New transplant (person) looking for new transplants (plants)

Non-native plants in April's yard before the make-overBy April Anderson

Here are 2 ‘before’ photos of my tiny backyard. Upon removing this excessive amount of ivy, I found oak, hackberry, and redbud saplings. From my former home in the Chicago area, I brought New England aster, butterfly weed, black-eyed Susan, zigzag goldenrod, rosin weed, Joe Pye weed, and marsh milkweed along with gifts of nodding wild onion, and prairie smoke.

Non-native vines in April's yard before the make-overThe neighbors here complain about deer, so I’m trying to make choices that will not be as attractive for browsing. I will post “after” photos once we get beyond the empty, crunchy stage. If you have native plants that need to be thinned, please let me know. I’m targeting part-sun plants that like sandy loam — in essence, dry shade. It will be fun to see what happens.

April, the new transplant!
E-mail April if you have plants to share.

Editor’s note: April, who was previously a member of the Northern Kane county Wild Ones chapter, recently moved to St. Louis. She says she’s eager to connect with a community of thinkers who share the environmental values she holds dear.

She is also looking for work in the field teaching others about nature, writing about nature, and providing sustainable designs. She has been a naturalist for over 20 years and an “Open Spaces” writer for Quintessential Barrington Magazine for about half this time. Read her article about monarch butterflies.

2 thoughts on “New transplant (person) looking for new transplants (plants)

  1. Welcome, April!
    I can’t wait to see what you do with it. How much sun do you get in this location?

  2. Amy, I have elderberry plants (sambucus nigra) to share in all sizes, from this summer’s sprouts to established plants.
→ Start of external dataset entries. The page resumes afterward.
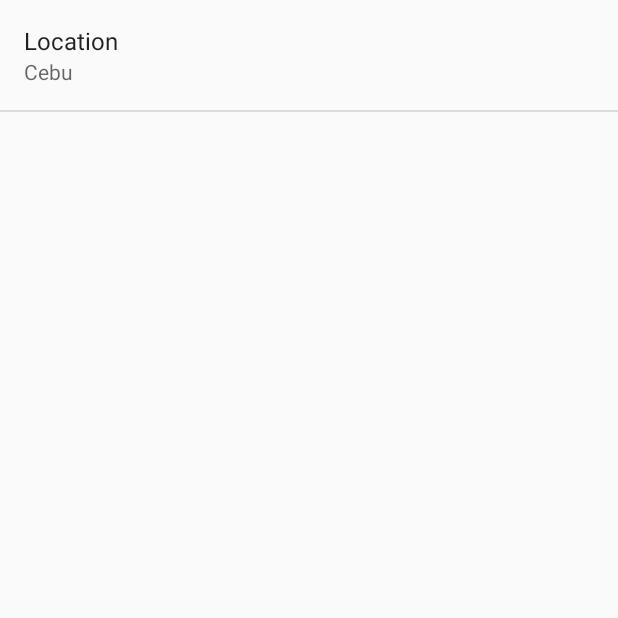
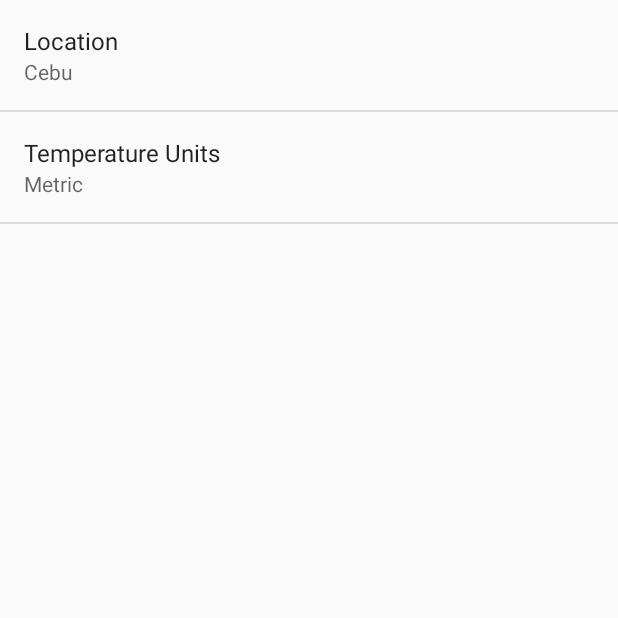
Before and after one commit to joseniandroid/Sunshine, an Android app: the SettingsActivity screen opened directly, with no data from a screen before it, on a phone screen of 412 x 824 dp, the top half of it. Run offline under Robolectric (Android 15) with nearby library versions, the phone set to English and light mode, and no system bars.

Commit message:
3.12 Added fully functional units setting.

```diff
--- a/app/src/main/java/com/example/android/sunshine/activities/SettingsActivity.java
+++ b/app/src/main/java/com/example/android/sunshine/activities/SettingsActivity.java
@@ -28,6 +28,7 @@ public class SettingsActivity extends PreferenceActivity
         // For all preferences, attach an OnPreferenceChangeListener so the UI summary can be
         // updated when the preference changes.
         bindPreferenceSummaryToValue(findPreference(getString(R.string.pref_location_key)));
+        bindPreferenceSummaryToValue(findPreference(getString(R.string.pref_units_key)));
     }
 
     /**
--- /dev/null
+++ b/app/src/main/res/values/arrays.xml
@@ -0,0 +1,13 @@
+<?xml version="1.0" encoding="utf-8"?>
+<resources>
+    <string-array name="pref_units_options">
+        <item>@string/pref_units_label_metric</item>
+        <item>@string/pref_units_label_imperial</item>
+    </string-array>
+
+    <string-array name="pref_units_values">
+        <item>@string/pref_units_metric</item>
+        <item>@string/pref_units_imperial</item>
+    </string-array>
+
+</resources>
--- a/app/src/main/res/values/strings.xml
+++ b/app/src/main/res/values/strings.xml
@@ -13,4 +13,12 @@
     <string name="pref_location_label">Location</string>
     <string name="pref_location_key" translatable="false">location</string>
     <string name="pref_location_default" translatable="false">Cebu</string>
+
+    <string name="pref_units_label">Temperature Units</string>
+    <string name="pref_units_label_metric">Metric</string>
+    <string name="pref_units_label_imperial">Imperial</string>
+    <string name="pref_units_key" translatable="false">units</string>
+    <string name="pref_units_metric" translatable="false">metric</string>
+    <string name="pref_units_imperial" translatable="false">imperial</string>
+
 </resources>
--- a/app/src/main/res/xml/pref_general.xml
+++ b/app/src/main/res/xml/pref_general.xml
@@ -10,4 +10,12 @@
         android:singleLine="true"
         android:title="@string/pref_location_label"/>
 
+    <ListPreference
+        android:defaultValue="@string/pref_units_metric"
+        android:entries="@array/pref_units_options"
+        android:entryValues="@array/pref_units_values"
+        android:key="@string/pref_units_key"
+        android:title="@string/pref_units_label"/>
+
+
 </PreferenceScreen>
```
Also changed, not shown: app/src/main/java/com/example/android/sunshine/fragments/ForecastFragment.java (+21 -2 lines).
They do well in part shade or full sun and manage in the drier parts of the yard, too. I also have a green hawthorne and a button bush in pots, if you could give them a home. I’m including my email so that anyone can have some elderberry who asks. It’s one of my favorite plants.

    Peggy Whetzel

Comments are closed.